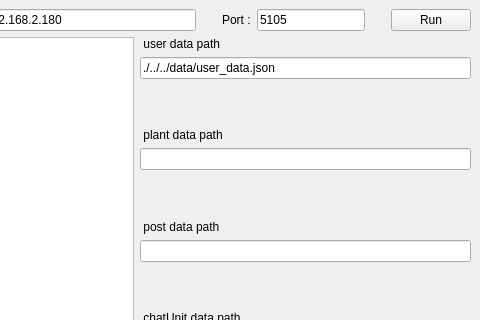
This is Server/src/views/server_main_window.ui in hong000321/3rd_mini_PlantServant as Qt 5 draws it before an edit; both pictures show x 207 to 687 and y 0 to 320 of the 687 by 646 pixel window. The edited form follows.
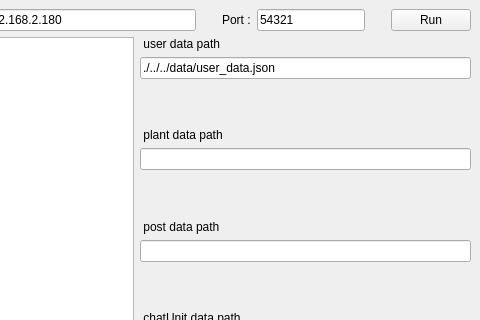
This is the edited form.

Commit message: [Server|Port] 서버 기본 포트 5105에서  54321로 변경

The edit to the form file:
```diff
--- a/Server/src/views/server_main_window.ui
+++ b/Server/src/views/server_main_window.ui
@@ -98,7 +98,7 @@
          </size>
         </property>
         <property name="text">
-         <string>5105</string>
+         <string>54321</string>
         </property>
        </widget>
       </item>
```
The commit also changes 1 other file.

- Your instructions -
Restate the entries above word for word, keeping pictures out of the copy.

- Written reply -
This is Server/src/views/server_main_window.ui in hong000321/3rd_mini_PlantServant as Qt 5 draws it before an edit; both pictures show x 207 to 687 and y 0 to 320 of the 687 by 646 pixel window. The edited form follows.
This is the edited form.

Commit message: [Server|Port] 서버 기본 포트 5105에서  54321로 변경

The edit to the form file:
```diff
--- a/Server/src/views/server_main_window.ui
+++ b/Server/src/views/server_main_window.ui
@@ -98,7 +98,7 @@
          </size>
         </property>
         <property name="text">
-         <string>5105</string>
+         <string>54321</string>
         </property>
        </widget>
       </item>
```
The commit also changes 1 other file.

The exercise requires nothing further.